The Abbott government's reshaping of Julia Gillard's education revolution signals "the worst of conservatism starting to show its ugly head again" according to former prime minister Bob Hawke.
In Perth to address a 50th anniversary celebration for Western Australia's union movement, Mr Hawke savaged the decision of Tony Abbott to shelve Labor's four-year Better Schools scheme, signed with the majority of states and territories.
And the former Labor PM said it was not a time for Labor to be "apologetic" about its history, but to tell it louder than ever in the face of a conservative government which intended to cast the unions as "the enemy".
On Sunday, Mr Abbott denied his government was backing away from a pre-election education commitment saying he was determined to "to keep the promise that we made, not the promise that some people thought we made".
Mr Hawke said it was clearly a broken promise.
"Julia Gillard made some mistakes of course, but one of the great contributions she made was to move forward the education revolution, to ensure that what Labor had started over the years in creating equality of opportunity should be strengthened," Mr Hawke said.
"What we are witnessing now at the national level is the blatant breaking of a promise that was made during the election.
"And it is the creation of a situation where we will again have an education system marked by discrimination ... where the capacity of a child to have his or her talents developed will depend too much on the size of the parental wallet."
Mr Hawke said he envisaged a country going backwards under Mr Abbott.
"The battles are not finished and we are now faced in this state and nationally with the conservatives who want again to go backwards," Mr Hawke said.
"They want to see this great trade union movement that has made this country what it is, they want to cast it as an enemy."
And Mr Hawke said that meant Labor should increase the volume.
"This is not a time for the Labor movement to be apologetic and go backwards. This is the time when we should be going on the front foot," Mr Hawke said.
"We should be out there telling our story and telling it strongly."
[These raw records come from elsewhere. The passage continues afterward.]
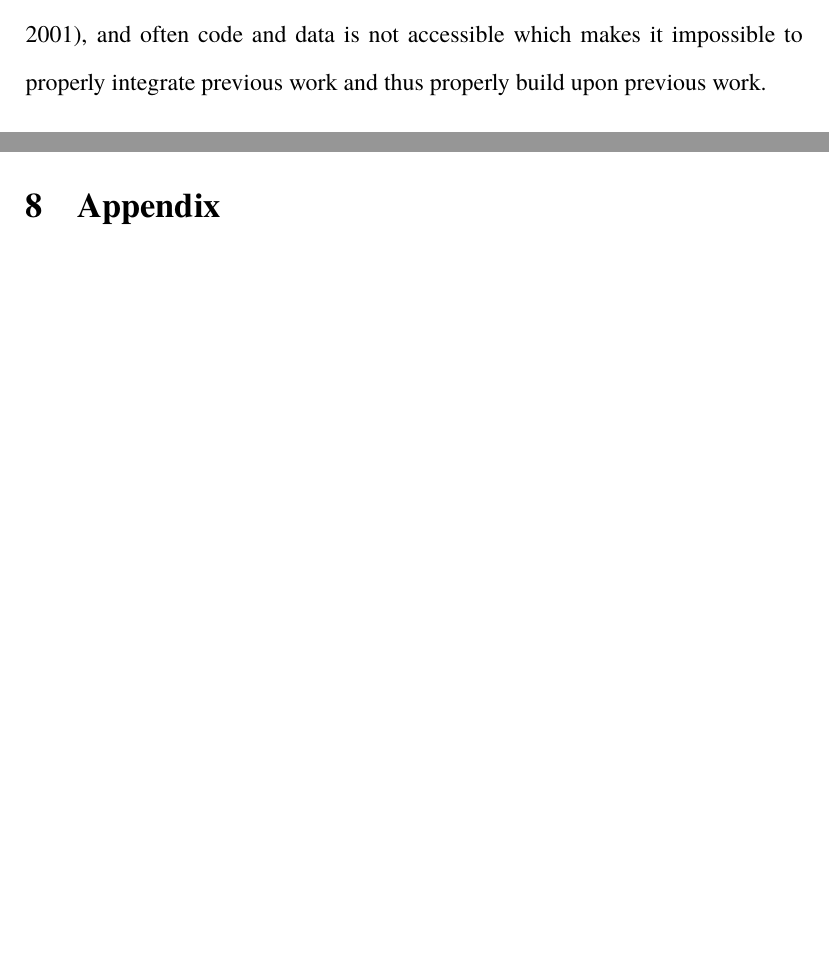
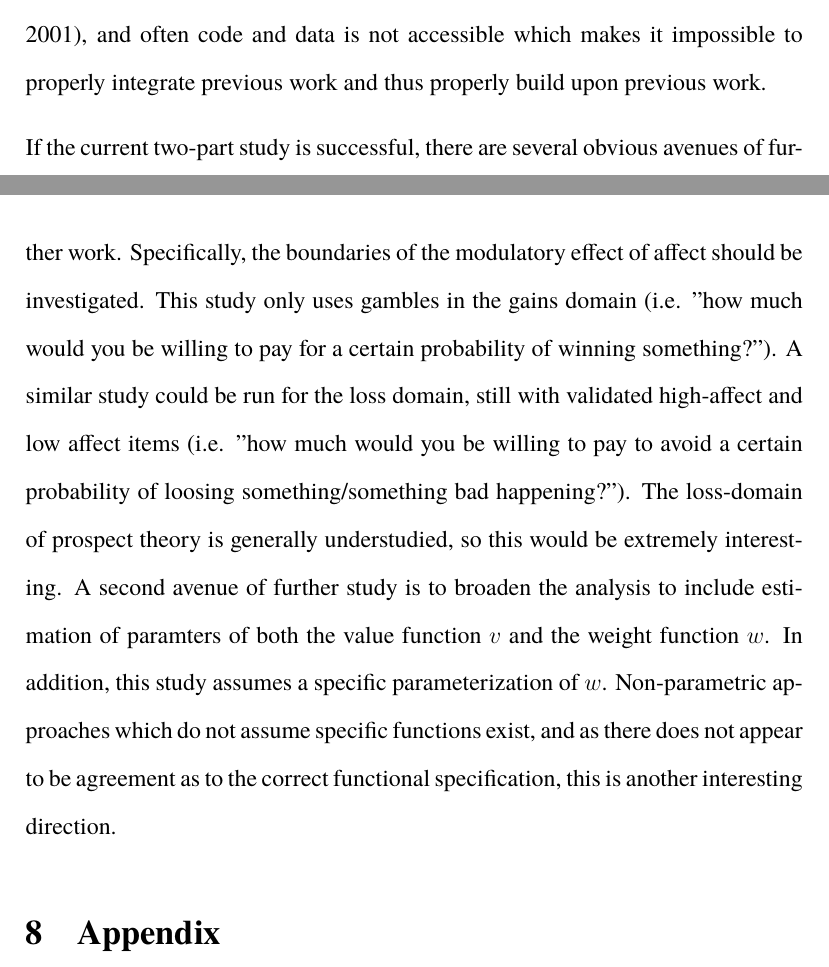
Before and after one commit to victor-m-p/BayesianDecisionWeights, a LaTeX document (Report/affective-weights.tex): two parts of pages 24 and 25 of 25 before the commit and two parts of pages 24 and 25 of 26 after it, joined at a grey line, cut so that both start at the same text, the shorter picture padded with empty space. Compiled offline with pdfLaTeX.

Commit message:
more report

```diff
--- a/Report/affective-weights.tex
+++ b/Report/affective-weights.tex
@@ -911,6 +914,32 @@ code and data is not accessible which makes it
 impossible to properly integrate previous work
 and thus properly build upon previous work.
 
+\vspace{3mm}
+If the current two-part study is successful,
+there are several obvious avenues of further
+work. Specifically, the boundaries of the modulatory
+effect of affect should be investigated. This study
+only uses gambles in the gains domain (i.e. "how
+much would you be willing to pay for a
+certain probability of winning something?"). A similar
+study could be run for the loss domain, still with
+validated high-affect and low affect items (i.e. "how
+much would you be willing to pay to avoid a
+certain probability of loosing something/something
+bad happening?").
+The loss-domain of prospect theory is generally
+understudied, so this would be extremely interesting.
+A second avenue of further study is to broaden
+the analysis to include estimation of paramters
+of both the value function $v$ and the weight
+function  $w$. In addition, this study assumes
+a specific parameterization of $w$.
+Non-parametric approaches which do not assume
+specific functions exist, and as there does not
+appear to be agreement as to the correct functional
+specification, this is another interesting
+direction.
+
 \section{Appendix}
 
 \emph{Appendix A} \\
```
Also changed, not shown: Report/affective-weights.pdf, Report/affective-weights.tex (5 more changed lines), 4 other files.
To the delight of the gathered audience, which included ACTU president Ged Kearney and WA's Labor leader Mark McGowan, the 83 year-old then led a rendition of all three verses of "Solidarity".